Both men and women usually have low levels of prolactin. High levels of prolactin, interfere with the man's ability to produce testosterone.
Prolactin is a protein hormone of the anterior lobe of the pituitary gland that induces and maintains lactation in the postpartum women.
During pregnancy and postpartum lactation, serum prolactin can increase 10- to 20-fold. Exercise, stress, and sleep also cause transient increases in prolactin levels. Consistently elevated serum prolactin levels (>30 ng/mL), in the absence of pregnancy and postpartum lactation, are indicative of hyperprolactinemia. Hypersecretion of prolactin can be caused by pituitary adenomas, hypothalamic disease, breast or chest wall stimulation, renal failure or hypothyroidism. A number of drugs, including many antidepressants, are also common causes of abnormally elevated prolactin levels. Hyperprolactinemia often results in galactorrhea, amenorrhea, and infertility in women, and in impotence and hypogonadism in men. Renal failure, hypothyroidism, and prolactin-secreting pituitary adenomas are also common causes of abnormally elevated prolactin levels.
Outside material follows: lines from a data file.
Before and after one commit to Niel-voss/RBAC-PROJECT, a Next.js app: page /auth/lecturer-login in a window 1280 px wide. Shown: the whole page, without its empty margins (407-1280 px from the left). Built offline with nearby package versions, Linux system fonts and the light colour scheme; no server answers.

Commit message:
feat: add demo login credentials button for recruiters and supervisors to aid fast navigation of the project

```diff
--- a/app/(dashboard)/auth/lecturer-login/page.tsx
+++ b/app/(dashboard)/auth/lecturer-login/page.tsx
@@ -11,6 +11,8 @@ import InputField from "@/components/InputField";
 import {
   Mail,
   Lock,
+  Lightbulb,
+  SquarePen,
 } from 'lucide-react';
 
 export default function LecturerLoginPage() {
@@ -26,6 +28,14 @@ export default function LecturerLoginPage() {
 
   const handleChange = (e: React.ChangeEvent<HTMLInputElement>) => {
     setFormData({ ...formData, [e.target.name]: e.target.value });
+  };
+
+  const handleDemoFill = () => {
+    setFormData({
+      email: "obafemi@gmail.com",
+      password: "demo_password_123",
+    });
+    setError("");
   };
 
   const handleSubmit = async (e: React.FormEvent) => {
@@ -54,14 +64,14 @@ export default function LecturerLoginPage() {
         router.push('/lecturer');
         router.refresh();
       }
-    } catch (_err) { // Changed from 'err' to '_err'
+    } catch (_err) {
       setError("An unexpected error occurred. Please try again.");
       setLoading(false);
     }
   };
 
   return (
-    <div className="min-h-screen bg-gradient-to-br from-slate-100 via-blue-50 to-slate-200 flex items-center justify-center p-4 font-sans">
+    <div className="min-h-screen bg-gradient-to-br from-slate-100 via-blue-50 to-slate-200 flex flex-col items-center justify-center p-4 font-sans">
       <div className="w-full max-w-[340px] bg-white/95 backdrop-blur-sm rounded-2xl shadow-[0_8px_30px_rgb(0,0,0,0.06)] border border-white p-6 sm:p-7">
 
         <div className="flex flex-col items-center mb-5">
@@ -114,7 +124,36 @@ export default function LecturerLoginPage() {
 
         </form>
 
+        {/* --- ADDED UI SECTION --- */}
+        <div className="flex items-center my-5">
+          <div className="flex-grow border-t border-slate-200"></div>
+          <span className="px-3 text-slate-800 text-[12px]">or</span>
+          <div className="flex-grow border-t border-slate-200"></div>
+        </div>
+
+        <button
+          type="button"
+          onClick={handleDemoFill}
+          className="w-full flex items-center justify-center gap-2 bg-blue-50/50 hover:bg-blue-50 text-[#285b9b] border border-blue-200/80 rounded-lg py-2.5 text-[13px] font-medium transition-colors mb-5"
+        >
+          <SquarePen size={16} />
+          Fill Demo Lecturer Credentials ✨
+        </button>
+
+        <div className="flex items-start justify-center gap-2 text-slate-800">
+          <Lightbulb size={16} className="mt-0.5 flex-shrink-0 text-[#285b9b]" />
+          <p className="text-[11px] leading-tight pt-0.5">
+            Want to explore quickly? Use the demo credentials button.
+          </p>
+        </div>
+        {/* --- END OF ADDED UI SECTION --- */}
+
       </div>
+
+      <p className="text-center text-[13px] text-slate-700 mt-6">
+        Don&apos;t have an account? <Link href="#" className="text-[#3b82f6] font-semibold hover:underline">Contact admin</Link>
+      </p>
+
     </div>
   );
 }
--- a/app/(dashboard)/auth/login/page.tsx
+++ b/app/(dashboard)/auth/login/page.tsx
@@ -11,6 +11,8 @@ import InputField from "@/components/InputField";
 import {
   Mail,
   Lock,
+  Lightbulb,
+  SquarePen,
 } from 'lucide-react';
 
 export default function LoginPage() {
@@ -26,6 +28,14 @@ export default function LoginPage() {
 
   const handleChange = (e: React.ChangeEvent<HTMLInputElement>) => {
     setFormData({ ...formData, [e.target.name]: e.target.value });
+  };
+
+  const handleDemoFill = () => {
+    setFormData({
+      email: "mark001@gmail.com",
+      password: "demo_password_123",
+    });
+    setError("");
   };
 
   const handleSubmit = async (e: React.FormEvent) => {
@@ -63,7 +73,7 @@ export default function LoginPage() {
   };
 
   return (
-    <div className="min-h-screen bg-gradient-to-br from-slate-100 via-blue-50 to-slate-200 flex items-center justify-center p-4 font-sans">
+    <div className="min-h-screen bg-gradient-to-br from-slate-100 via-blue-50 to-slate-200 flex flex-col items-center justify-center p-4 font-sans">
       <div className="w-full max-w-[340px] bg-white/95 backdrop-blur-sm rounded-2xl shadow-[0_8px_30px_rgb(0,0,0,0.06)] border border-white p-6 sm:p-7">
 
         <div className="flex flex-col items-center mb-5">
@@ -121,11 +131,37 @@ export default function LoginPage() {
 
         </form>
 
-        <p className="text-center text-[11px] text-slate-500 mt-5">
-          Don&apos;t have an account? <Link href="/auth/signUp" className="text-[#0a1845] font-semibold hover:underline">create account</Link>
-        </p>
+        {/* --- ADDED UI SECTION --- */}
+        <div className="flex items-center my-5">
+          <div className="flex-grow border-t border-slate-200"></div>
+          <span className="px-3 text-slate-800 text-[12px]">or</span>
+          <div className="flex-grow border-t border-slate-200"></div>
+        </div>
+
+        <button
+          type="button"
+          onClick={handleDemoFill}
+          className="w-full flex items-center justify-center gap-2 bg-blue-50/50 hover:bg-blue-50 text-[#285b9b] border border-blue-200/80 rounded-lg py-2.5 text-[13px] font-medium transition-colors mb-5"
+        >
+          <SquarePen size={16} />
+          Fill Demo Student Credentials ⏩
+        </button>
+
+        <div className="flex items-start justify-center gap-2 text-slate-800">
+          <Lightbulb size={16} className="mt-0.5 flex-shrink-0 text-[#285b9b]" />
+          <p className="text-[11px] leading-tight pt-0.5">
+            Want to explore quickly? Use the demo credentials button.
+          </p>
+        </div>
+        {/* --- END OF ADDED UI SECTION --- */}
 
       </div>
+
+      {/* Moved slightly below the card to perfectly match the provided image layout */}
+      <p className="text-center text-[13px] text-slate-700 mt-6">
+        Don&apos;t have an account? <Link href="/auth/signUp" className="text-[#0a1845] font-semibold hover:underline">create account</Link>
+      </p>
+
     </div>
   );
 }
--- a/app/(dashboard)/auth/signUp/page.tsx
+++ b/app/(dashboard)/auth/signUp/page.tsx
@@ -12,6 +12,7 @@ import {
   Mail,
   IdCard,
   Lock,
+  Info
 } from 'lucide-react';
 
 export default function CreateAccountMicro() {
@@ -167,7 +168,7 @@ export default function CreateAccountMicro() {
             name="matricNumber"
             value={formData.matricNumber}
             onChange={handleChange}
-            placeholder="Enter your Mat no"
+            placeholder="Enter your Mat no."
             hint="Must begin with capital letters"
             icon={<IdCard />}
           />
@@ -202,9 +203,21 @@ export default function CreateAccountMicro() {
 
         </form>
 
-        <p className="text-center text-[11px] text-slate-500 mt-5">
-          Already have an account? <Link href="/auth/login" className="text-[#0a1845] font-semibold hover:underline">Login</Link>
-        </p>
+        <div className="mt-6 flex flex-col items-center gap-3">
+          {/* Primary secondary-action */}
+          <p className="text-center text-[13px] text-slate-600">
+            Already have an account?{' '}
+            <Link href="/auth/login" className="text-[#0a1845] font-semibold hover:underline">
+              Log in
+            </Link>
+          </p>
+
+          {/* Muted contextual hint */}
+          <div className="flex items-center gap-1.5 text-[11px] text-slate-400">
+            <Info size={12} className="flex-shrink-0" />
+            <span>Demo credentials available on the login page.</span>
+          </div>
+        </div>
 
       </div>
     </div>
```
A significant deviation from the normal range may require further evaluation by your physician.
No fasting required.
Estimated turnaround for results is 3 business days. If confirmation testing is required, the estimated time may be extended.